Often, the collaboration tools you choose can also double as water-cooler space. For instance, Slack offers the ability for your team to chat with one another in real-time, which can help them bond, share jokes and memes and more. Slack’s just one option of many, though. The important thing is to provide the team with the ability to engage in small talk and create a sense of unity.

Focus on Communication

How often do you ask another team member a question during a normal workday in the office? We all need regular input from our team members to accomplish our tasks. Make that simple and easy by focusing on communication. Chat programs, including things like Facebook Messenger and Google Hangouts, can simplify this. Focus on informal, direct communication between team members so that they can get their work done with a minimum of hassle.

However, don’t bombard one another with communication. Send an email, but don’t follow up by phone as well. Call a team member, but don’t try to micromanage by sending a text message, too. You need to strike a balance between clear, ongoing communication and over-communicating.

Limit Meetings

Let’s face it. Most meetings are just a waste of time. Sure, they promise to give you the ability to share information and make sure that the entire team is on the same page, but how much do you accomplish? How much time do your team members waste sitting in those meetings?

Limit meetings to what is truly important. Instead of having daily meetings, scale back to once per week. Also, remember that your remote team members probably have multiple other meetings during the week, so it may be wise to combine those where possible.

Check-In Daily Instead

While meetings might be a waste of time, there is still value in getting together to make sure everyone is on the same page and progressing appropriately, which is more important than ever in a remote environment. So, instead of regular meetings that might last an hour or two, opt for shorter daily check-ins.

These might be five or 10-minute mini-meetings where everyone shares a little bit of information about what they’re working on, how their project is progressing, have the chance to ask questions and get clarification, and more. Check-ins waste less time, build a sense of cohesion with remote workers, and help connect everyone.

Be Flexible

For many teams, working remotely is very new. Team members are coming to grips with their new situation. Be flexible when dealing with most team-related situations. Understand that everyone on the team has a lot going on right now, particularly if they have school-age children at home who are transitioning to distance learning. Here are a few examples of how to be flexible:

  • Understand that “regular work hours” probably won’t happen. Most of your team members will schedule work around other facets of life.
  • Understand that staying in communication may mean something as simple as sending or replying to a text message.
  • Understand that pets, children, delivery personnel, and other things will interrupt phone calls and video meetings.

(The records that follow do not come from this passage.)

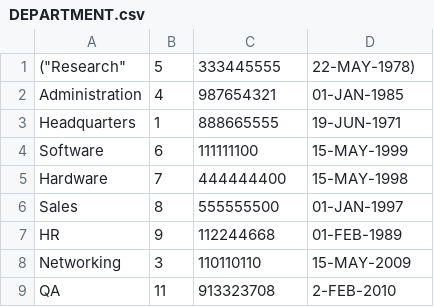
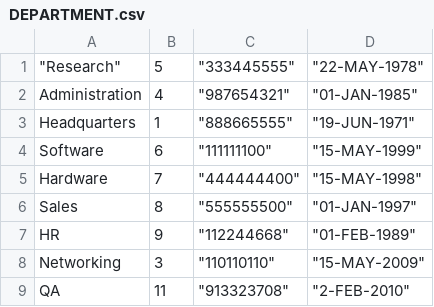
Before and after one commit to shivamkrsarin1996/2-Phase-Locking-protocol, a CSV file: Input/DEPARTMENT.csv, drawn as a sheet.

```diff
--- a/Input/DEPARTMENT.csv
+++ b/Input/DEPARTMENT.csv
@@ -1,9 +1,9 @@
-("Research",5, "333445555", "22-MAY-1978")
-"Administration",4, "987654321", "01-JAN-1985"
-"Headquarters",1, "888665555", "19-JUN-1971"
-"Software",6, "111111100", "15-MAY-1999"
-"Hardware",7, "444444400", "15-MAY-1998"
-"Sales",8, "555555500", "01-JAN-1997"
-"HR",9, "112244668", "01-FEB-1989"
-"Networking",3, "110110110", "15-MAY-2009"
-"QA",11, "913323708", "2-FEB-2010"
+"""Research""",5," ""333445555"""," ""22-MAY-1978"""
+Administration,4," ""987654321"""," ""01-JAN-1985"""
+Headquarters,1," ""888665555"""," ""19-JUN-1971"""
+Software,6," ""111111100"""," ""15-MAY-1999"""
+Hardware,7," ""444444400"""," ""15-MAY-1998"""
+Sales,8," ""555555500"""," ""01-JAN-1997"""
+HR,9," ""112244668"""," ""01-FEB-1989"""
+Networking,3," ""110110110"""," ""15-MAY-2009"""
+QA,11," ""913323708"""," ""2-FEB-2010"""
```
Also changed, not shown: 1 other file.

Trust your team to uphold their responsibilities and meet deadlines without micromanagement. Take a deep breath and then step back. Flexibility is the only way to ensure that remote teams work.

Make Time for Fun

Working remotely may not be fun, but you can take steps to add a bit of enjoyment. Take the time to send one another jokes. Share music playlists. Encourage off-project discussions about lighthearted topics. No, you shouldn’t frivolously waste time, but it is important to bring a sense of normalcy to your new normal.


Celebrating might seem strange in a remote team, but it’s important. What should you celebrate? Anything and everything. Celebrate project milestones, but also birthdays and anniversaries. Tip your hat to fun national calendar days like National Pizza Day. Add in elements of fun to help make the new normal a little less daunting.

In Conclusion

Working remotely is challenging. Remote collaboration is hard. There’s no denying those facts. However, with a little planning, the willingness to be flexible, and the ability to communicate with one another, there is no reason that remote workers cannot be just as effective as in-house teams, or even more so.